The National Transportation Safety Board (NTSB) has issued four recommendations addressing safety issues related to ongoing railroad accident investigations near Madison, Ill., and Niles, Mich., involving the use of jumper wires during railroad signal maintenance operations.
As a result, NTSB recommends the U.S. Department of Transportation’s Federal Railroad Administration and Federal Transit Administration provide railroad employees with the best practices regarding the use of jumper wires when performing signal maintenance operations on active rails.
On Feb. 28, 2012, a southbound Amtrak train collided with an automobile at a highway-rail crossing near Madison, Ill. As a result of the accident, the automobile driver was fatally injured. At the time of the accident, two Union Pacific employees were working on the grade crossing warning system. Preliminary information resulting from the NTSB’s investigation indicates that the highway-rail grade crossing warning system had been temporarily removed from service for testing, inspection and maintenance. The warning system did not activate as the train approached the crossing.
On Oct. 21, 2012, an eastbound Amtrak train was routed onto a yard track while traveling 61 mph on a mainline track in Niles, Mich. The train derailed about 254 feet beyond the power-operated switch and traveled about 1,086 feet before stopping on the yard track. The four cars and two locomotives derailed upright and in line with the track. On board the train were 165 passengers and four crewmembers. During the ongoing investigation, the NTSB investigators learned that an Amtrak signal employee was performing troubleshooting activities with jumper wires inside the signal bungalow just prior to the derailment. This action circumvented the signal system’s ability to verify that the power-operated switch was properly aligned and locked in the correct position for the displayed signals.

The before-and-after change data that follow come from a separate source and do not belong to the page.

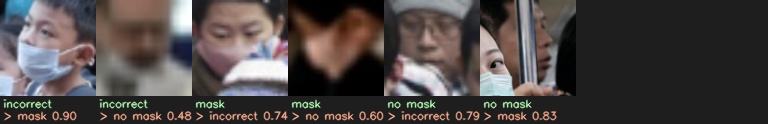
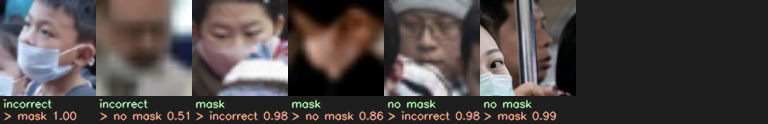
Calibrate confidences with temperature scaling
Label smoothing keeps the softmax from getting confident: faces the model
gets right almost every time still scored ~0.93, so thresholds like
MASK_CONFIDENCE_THRESHOLD and the 0.85 auto-screenshot cut-off didn't
mean what they said.

calibrate.py fits one temperature on the val split (T = 0.40) and stores
it in model_info.json. MaskDetector and evaluate.py apply it after flip
TTA. The argmax doesn't change, so accuracy stays 98.97%.

                ECE before  ECE after  NLL before  NLL after
  val (fit)       0.0713     0.0037      0.0807     0.0123
  test            0.0665     0.0096      0.0961     0.0450

- reliability diagram in models/plots/reliability.png
- test_metrics.json now records the temperature and ECE
- evaluate.py --no-calibration scores the raw softmax

diff --git a/calibrate.py b/calibrate.py
@@ -1,0 +1,184 @@
+# pyre-unsafe
+"""
+calibrate.py — Temperature scaling for the mask classifier's confidences
+
+Training uses label smoothing, which caps how confident the softmax gets:
+a face the model is sure about still scores ~0.93. Thresholds such as
+MASK_CONFIDENCE_THRESHOLD and the "severe violation" cut-off only mean
+something if a confidence of 0.9 is right about 90% of the time.
+
+This fits one temperature T on the validation split (the class order and
+the argmax, so accuracy, don't change):
+
+    p_calibrated = softmax(log(p) / T)
+
+T is stored in models/model_info.json and MaskDetector applies it. The
+script also reports expected calibration error (ECE) and negative
+log-likelihood before and after, on val and on the held-out test split,
+and draws a reliability diagram.
+
+Usage:
+    python calibrate.py
+"""
+
+import os
+import json
+import argparse
+import logging
+import numpy as np
+from scipy.optimize import minimize_scalar
+
+from config import MODEL_DIR, MODEL_INFO_PATH, MASK_MODEL_PATH, VAL_DIR, TEST_DIR, BATCH_SIZE
+
+logging.basicConfig(level=logging.INFO, format="%(asctime)s [%(levelname)s] %(message)s")
+logger = logging.getLogger("Calibrate")
+
+EPS = 1e-7
+
+
+def apply_temperature(probs, temperature):
+    """Rescale probability rows by a temperature (T < 1 sharpens, T > 1 softens)."""
+    probs = np.asarray(probs, dtype="float64")
+    if temperature is None or temperature == 1.0 or probs.size == 0:
+        return probs
+    logits = np.log(np.clip(probs, EPS, 1.0)) / temperature
+    logits -= logits.max(axis=-1, keepdims=True)
+    e = np.exp(logits)
+    return e / e.sum(axis=-1, keepdims=True)
+
+
+def nll(probs, labels):
+    """Mean negative log-likelihood of the true labels."""
+    return float(-np.mean(np.log(np.clip(probs[np.arange(len(labels)), labels], EPS, 1.0))))
+
+
+def expected_calibration_error(probs, labels, n_bins=15):
+    """
+    ECE: bin predictions by confidence, then average |accuracy - confidence|
+    over bins, weighted by how many predictions fall in each.
+    """
+    conf = probs.max(axis=1)
+    correct = (probs.argmax(axis=1) == labels).astype("float64")
+    edges = np.linspace(0.0, 1.0, n_bins + 1)
+    ece = 0.0
+    for lo, hi in zip(edges[:-1], edges[1:]):
+        in_bin = (conf > lo) & (conf <= hi)
+        if in_bin.any():
+            ece += in_bin.mean() * abs(correct[in_bin].mean() - conf[in_bin].mean())
+    return float(ece)
+
+
+def fit_temperature(probs, labels, bounds=(0.05, 10.0)):
+    """Temperature that minimises NLL on (probs, labels)."""
+    res = minimize_scalar(lambda t: nll(apply_temperature(probs, t), labels),
+                          bounds=bounds, method="bounded")
+    return float(res.x)
+
+
+def load_temperature(info_path=MODEL_INFO_PATH):
+    """Stored temperature, or 1.0 (no rescaling) if calibrate.py hasn't been run."""
+    try:
+        with open(info_path) as f:
+            return float(json.load(f).get("temperature", 1.0))
+    except (OSError, ValueError, TypeError):
+        return 1.0
+
+
+def plot_reliability(results, path, n_bins=10):
+    """Reliability diagram: accuracy vs. confidence, before and after scaling."""
+    import matplotlib
+    matplotlib.use("Agg")
+    import matplotlib.pyplot as plt
+
+    fig, axes = plt.subplots(1, len(results), figsize=(6 * len(results), 5), squeeze=False)
+    edges = np.linspace(0.0, 1.0, n_bins + 1)
+    centers = (edges[:-1] + edges[1:]) / 2
+    for ax, (title, probs, labels) in zip(axes[0], results):
+        conf = probs.max(axis=1)
+        correct = probs.argmax(axis=1) == labels
+        acc = [correct[(conf > lo) & (conf <= hi)].mean() if ((conf > lo) & (conf <= hi)).any()
+               else np.nan for lo, hi in zip(edges[:-1], edges[1:])]
+        counts = [int(((conf > lo) & (conf <= hi)).sum()) for lo, hi in zip(edges[:-1], edges[1:])]
+        ax.bar(centers, acc, width=1.0 / n_bins, edgecolor="#1565C0", color="#90CAF9", label="accuracy")
+        ax.plot([0, 1], [0, 1], "k--", lw=1, label="perfect calibration")
+        for x, a, n in zip(centers, acc, counts):
+            if n:
+                ax.text(x, min(a, 1.0) + 0.02, str(n), ha="center", fontsize=7, color="#555")
+        ax.set_title(f"{title}\nECE {expected_calibration_error(probs, labels):.3f}")
+        ax.set_xlabel("Confidence")
+        ax.set_ylabel("Accuracy")
+        ax.set_xlim(0, 1)
+        ax.set_ylim(0, 1.1)
+        ax.legend(loc="upper left", fontsize=8)
+    plt.tight_layout()
+    os.makedirs(os.path.dirname(path), exist_ok=True)
+    plt.savefig(path, dpi=120, bbox_inches="tight")
+    plt.close()
+    return path
+
+
+def main(args):
+    from model import load_trained_model
+    from data_pipeline import make_eval_dataset
+    from evaluate import predict_probs
+
+    model = load_trained_model(args.model)
+    input_size = tuple(model.input_shape[1:3])
+
+    def split_probs(split_dir):
+        ds, labels, _ = make_eval_dataset(split_dir, BATCH_SIZE, input_size, one_hot=False)
+        return predict_probs(model, ds, tta=not args.no_tta), labels
+
+    val_p, val_y = split_probs(args.val_dir)
+    test_p, test_y = split_probs(args.test_dir)
+
+    t = fit_temperature(val_p, val_y)
+    report = {"temperature": round(t, 4), "tta": not args.no_tta}
+    for name, p, y in (("val", val_p, val_y), ("test", test_p, test_y)):
+        cal = apply_temperature(p, t)
+        report[name] = {
+            "n": int(len(y)),
+            "ece_before": round(expected_calibration_error(p, y), 4),
+            "ece_after": round(expected_calibration_error(cal, y), 4),
+            "nll_before": round(nll(p, y), 4),
+            "nll_after": round(nll(cal, y), 4),
+            "mean_confidence_before": round(float(p.max(axis=1).mean()), 4),
+            "mean_confidence_after": round(float(cal.max(axis=1).mean()), 4),
+            "accuracy": round(float((p.argmax(axis=1) == y).mean()), 4),
+        }
+
+    plot_path = plot_reliability(
+        [("Test, before scaling", test_p, test_y),
+         (f"Test, after scaling (T={t:.2f})", apply_temperature(test_p, t), test_y)],
+        os.path.join(MODEL_DIR, "plots", "reliability.png"))
+
+    if not args.dry_run:
+        with open(args.info) as f:
+            info = json.load(f)
+        info["temperature"] = report["temperature"]
+        info["calibration"] = {k: report[k] for k in ("val", "test")}
+        with open(args.info, "w") as f:
+            json.dump(info, f, indent=2)
+        logger.info(f"Temperature saved to {args.info}")
+
+    print("\n" + "=" * 60)
+    print(f"TEMPERATURE SCALING   T = {t:.4f}  (fit on val, {len(val_y)} faces)")
+    print("=" * 60)
+    print(f"  {'split':<6}{'ECE before':>12}{'ECE after':>11}{'NLL before':>12}{'NLL after':>11}")
+    for name in ("val", "test"):
+        r = report[name]
+        print(f"  {name:<6}{r['ece_before']:>12.4f}{r['ece_after']:>11.4f}"
+              f"{r['nll_before']:>12.4f}{r['nll_after']:>11.4f}")
+    print(f"  Reliability diagram: {plot_path}")
+    return report
+
+
+if __name__ == "__main__":
+    parser = argparse.ArgumentParser(description="Fit temperature scaling on the val split")
+    parser.add_argument("--model", default=MASK_MODEL_PATH)
+    parser.add_argument("--val-dir", default=VAL_DIR)
+    parser.add_argument("--test-dir", default=TEST_DIR)
+    parser.add_argument("--info", default=MODEL_INFO_PATH, help="model_info.json to update")
+    parser.add_argument("--no-tta", action="store_true", help="Calibrate single-pass predictions")
+    parser.add_argument("--dry-run", action="store_true", help="Report only, don't save T")
+    main(parser.parse_args())

diff --git a/evaluate.py b/evaluate.py
@@ -9,8 +9,9 @@ Outputs (models/plots/ and models/):
     - test_errors.jpg        (every misclassified test face, for error analysis)
     - test_metrics.json      (accuracy, macro-F1, balanced accuracy, per-class metrics)
 
-By default predictions average the image and its mirror (flip TTA), which is
-what MaskDetector does at runtime. Use --no-tta to score single passes.
+By default predictions average the image and its mirror (flip TTA) and are
+temperature-scaled with the value calibrate.py stored, which is what
+MaskDetector does at runtime. Use --no-tta / --no-calibration to turn either off.
 """
 
 import os
@@ -31,6 +32,7 @@ from sklearn.metrics import (
 from sklearn.preprocessing import label_binarize
 
 from model import load_trained_model
+from calibrate import apply_temperature, load_temperature, expected_calibration_error
 from data_pipeline import make_eval_dataset
 from config import (
     TEST_DIR, MODEL_DIR, CLASSES, MASK_MODEL_PATH, BATCH_SIZE, METRICS_PATH
@@ -52,7 +54,7 @@ def predict_probs(model, dataset, tta=True):
 
 
 def evaluate_model(model_path=MASK_MODEL_PATH, dataset_dir=TEST_DIR, output_dir=None,
-                   tta=True, metrics_path=METRICS_PATH):
+                   tta=True, metrics_path=METRICS_PATH, calibrated=True):
     """Full evaluation pipeline for the trained model. Returns the metrics dict."""
     output_dir = output_dir or os.path.join(MODEL_DIR, "plots")
     os.makedirs(output_dir, exist_ok=True)
@@ -68,7 +70,8 @@ def evaluate_model(model_path=MASK_MODEL_PATH, dataset_dir=TEST_DIR, output_dir=
         raise SystemExit(f"No test images found under {dataset_dir}. Run download_dataset.py first.")
 
     logger.info(f"Predicting {len(y_true)} faces (flip TTA: {'on' if tta else 'off'})...")
-    y_prob = predict_probs(model, test_ds, tta=tta)
+    temperature = load_temperature() if calibrated else 1.0
+    y_prob = apply_temperature(predict_probs(model, test_ds, tta=tta), temperature)
     y_pred = np.argmax(y_prob, axis=1)
     n_classes = len(CLASSES)
 
@@ -92,10 +95,12 @@ def evaluate_model(model_path=MASK_MODEL_PATH, dataset_dir=TEST_DIR, output_dir=
         "split": os.path.relpath(dataset_dir, os.path.dirname(MODEL_DIR)).replace("\\", "/"),
         "n_samples": int(len(y_true)),
         "tta": tta,
+        "temperature": temperature,
         "accuracy": round(float(np.mean(y_pred == y_true)), 4),
         "macro_f1": round(float(f1_score(y_true, y_pred, average="macro")), 4),
         "balanced_accuracy": round(float(balanced_accuracy_score(y_true, y_pred)), 4),
         "macro_auc": round(float(auc_scores.get("macro", float("nan"))), 4),
+        "ece": round(expected_calibration_error(y_prob, y_true), 4),
         "per_class": {
             cls: {"precision": round(float(precision[i]), 4), "recall": round(float(recall[i]), 4),
                   "f1": round(float(f1[i]), 4), "support": int(support[i])}
@@ -111,6 +116,7 @@ def evaluate_model(model_path=MASK_MODEL_PATH, dataset_dir=TEST_DIR, output_dir=
     print(f"\nAccuracy:           {metrics['accuracy']*100:.2f}%")
     print(f"Macro F1:           {metrics['macro_f1']:.4f}")
     print(f"Balanced accuracy:  {metrics['balanced_accuracy']*100:.2f}%")
+    print(f"Calibration (ECE):  {metrics['ece']:.4f}  (temperature {temperature:.3f})")
     print(f"Plots saved to:     {output_dir}/")
     return metrics
 
@@ -217,8 +223,11 @@ if __name__ == "__main__":
                         help="Directory to save plots")
     parser.add_argument("--no-tta", action="store_true",
                         help="Disable flip test-time augmentation")
+    parser.add_argument("--no-calibration", action="store_true",
+                        help="Score raw softmax outputs (ignore the stored temperature)")
     args = parser.parse_args()
 
-    results = evaluate_model(args.model, args.dataset, args.output_dir, tta=not args.no_tta)
+    results = evaluate_model(args.model, args.dataset, args.output_dir, tta=not args.no_tta,
+                             calibrated=not args.no_calibration)
     print(f"\n✅ Evaluation complete | Accuracy: {results['accuracy']*100:.2f}% "
           f"| Macro F1: {results['macro_f1']:.4f}")

diff --git a/mask_detector.py b/mask_detector.py
@@ -5,7 +5,9 @@ mask_detector.py — Mask classification inference engine
 Face ROIs should come from FaceDetector.detect_faces_rois(), which crops them
 the same way the training set was built. With TTA on (default), each face is
 scored together with its mirror image and the two probability vectors are
-averaged, the same as evaluate.py does.
+averaged, the same as evaluate.py does. The averaged probabilities are then
+temperature-scaled (calibrate.py), so a confidence of 0.9 means the model is
+right about 90% of the time and thresholds behave predictably.
 """
 
 import os
@@ -15,6 +17,7 @@ import numpy as np
 from config import (
     MASK_MODEL_PATH, LABEL_ENCODER_PATH, CLASSES, MASK_CONFIDENCE_THRESHOLD, MASK_TTA
 )
+from calibrate import apply_temperature, load_temperature
 
 VIOLATION_CLASSES = ("without_mask", "mask_weared_incorrect")
 
@@ -32,14 +35,18 @@ class MaskDetector:
     """
 
     def __init__(self, model_path=MASK_MODEL_PATH, label_encoder_path=LABEL_ENCODER_PATH,
-                 tta=MASK_TTA, confidence_threshold=MASK_CONFIDENCE_THRESHOLD):
+                 tta=MASK_TTA, confidence_threshold=MASK_CONFIDENCE_THRESHOLD,
+                 temperature=None):
         self.model = self._load_model(model_path)
         self.classes = self._load_classes(label_encoder_path)
         self.input_size = tuple(self.model.input_shape[1:3])   # (height, width)
         self.tta = tta
         self.confidence_threshold = confidence_threshold
+        # None → the value calibrate.py stored in model_info.json (1.0 if never run)
+        self.temperature = load_temperature() if temperature is None else float(temperature)
         logger.info(f"MaskDetector initialized | classes: {self.classes} | "
-                    f"input {self.input_size} | TTA {'on' if tta else 'off'}")
+                    f"input {self.input_size} | TTA {'on' if tta else 'off'} | "
+                    f"temperature {self.temperature:.3f}")
 
     def _load_model(self, path):
         import keras
@@ -89,7 +96,7 @@ class MaskDetector:
         if self.tta:
             n = len(face_rois)
             probs = (probs[:n] + probs[n:]) / 2.0
-        return probs
+        return apply_temperature(probs, self.temperature)
 
     def label_of(self, probs):
         """(label, confidence) for one probability vector."""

“Required safety precautions were not taken by railroad employees during maintenance and repair activities that resulted in one fatality and put hundreds of passengers at risk,” said NTSB Chairman Deborah A.P. Hersman. “In railroading, what may seem like a small oversight can have deadly consequences, that is why we issue our recommendations, to shine a light on problems that need attention.”